[x_blockquote cite=”Lenna (Rio Rancho, NM)” type=”left”]Dear Marci,
I am turning 65 soon and am confused about supplemental health insurance. I see so much advertising about these plans, but what are they and do I need one?
You are in good company—many Americans becoming eligible for Medicare receive mail or see TV or newspaper ads for “Medicare supplements” or “supplemental health insurance.” Both of these terms usually refer to Medigap policies. A Medigap policy is a standardized supplemental health plan that pays for part or all of Medicare-related health care costs that you would otherwise pay out of pocket. Medigap policies only work with Original Medicare Parts A and B, which is Medicare coverage through the federal government. If you plan to get your Medicare benefits through a private insurance company, called a Medicare Advantage Plan, then you cannot purchase a Medigap.
Medigaps supplement Original Medicare costs. These costs include deductibles, coinsurance charges, and copayments (copays). Medigaps do not usually pay for coverage gaps in Medicare, such as excluded services like routine dental or vision care. However, some Medigaps cover emergency care received in foreign countries, which is typically not covered by Medicare.
Medigaps are regulated by each state, usually under a department of insurance or similar state agency. This means that some aspects of Medigaps work differently in each state. Medigaps are still subject to some federal regulations, but different states may have their own Medigap rules as well.
There are different types of Medigap policies that you can buy. Private insurance companies offer ten standardized Medigap policies in most states: Plans A, B, C, D, F, G, K, L, M, and N. Note that insurance companies do not have to offer all ten Medigap policies. Plans with the same letter offer the same benefits, but each insurance company may charge a different monthly premium. For example, Medigap Plan A offered by Insurance Company 1 provides the same benefits as Medigap Plan A offered by Insurance Company 2, but the two companies may charge different premiums. This means that you can get the same coverage even if you choose a plan with a lower monthly premium.

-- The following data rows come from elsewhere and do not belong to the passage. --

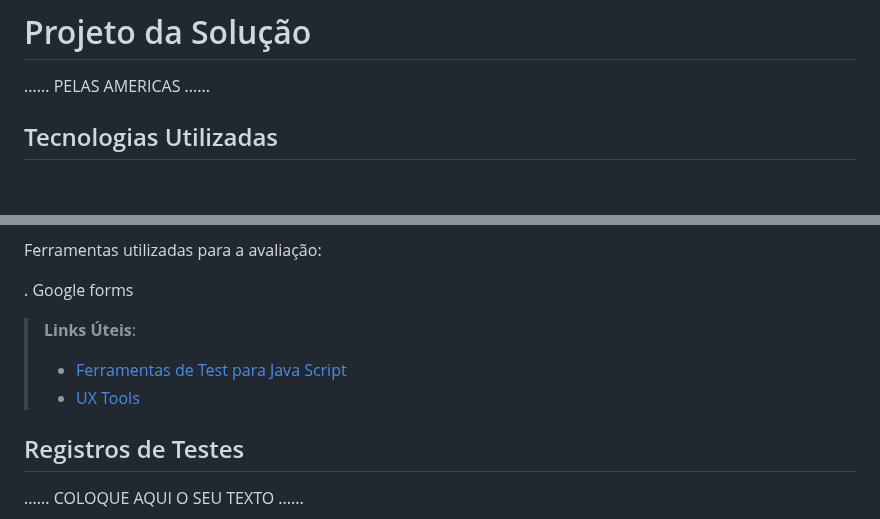
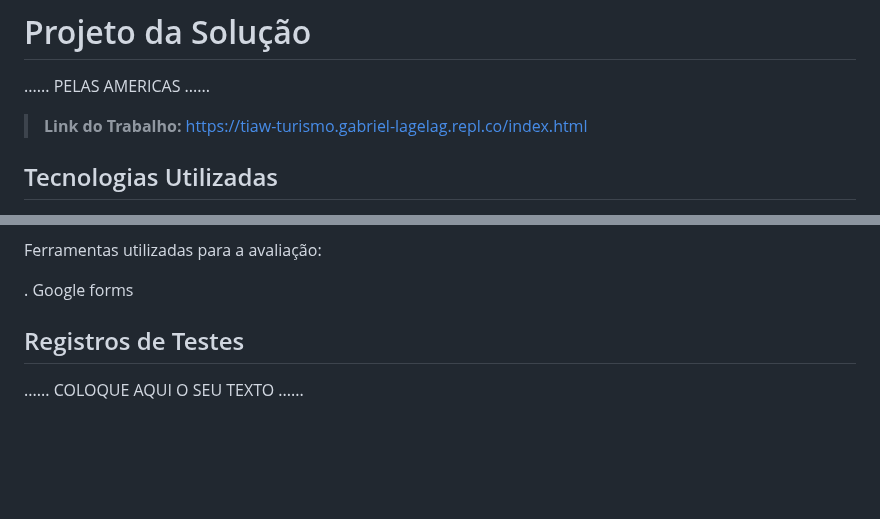
Before and after one commit to ICEI-PUC-Minas-PMGCC-TI/ti-1-pmg-cc-m-20231-tiaw-turismo-1, a Markdown page: docs/relatorio/Relatorio Tecnico - TEMPLATE.md, 2 parts joined by grey strips. Drawn GitHub-style; blank space fills up the shorter version.

```diff
--- a/docs/relatorio/Relatorio Tecnico - TEMPLATE.md
+++ b/docs/relatorio/Relatorio Tecnico - TEMPLATE.md
@@ -192,6 +192,8 @@ O projeto está restrito pelos itens apresentados na tabela a seguir.
 
 ......  PELAS AMERICAS ......
 
+>**Link do Trabalho:** https://tiaw-turismo.gabriel-lagelag.repl.co/index.html
+
 ## Tecnologias Utilizadas
 
 - Para a construção do projeto foram utilizadas o HTML (HyperText Markup Language)
@@ -304,11 +306,6 @@ Ferramentas utilizadas para a avaliação:
 
 . Google forms
 
-
-> **Links Úteis**:
-> - [Ferramentas de Test para Java Script](https://geekflare.com/javascript-unit-testing/)
-> - [UX Tools](https://uxdesign.cc/ux-user-research-and-user-testing-tools-2d339d379dc7)
-
 ## Registros de Testes
 
 ......  COLOQUE AQUI O SEU TEXTO ......
```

Lenna, before you consider purchasing a Medigap, be sure to do your research. Take steps to help understand Medigaps and find the best option for you.
Sign up to receive Medicare news, policy developments, and other useful updates from the Medicare Rights.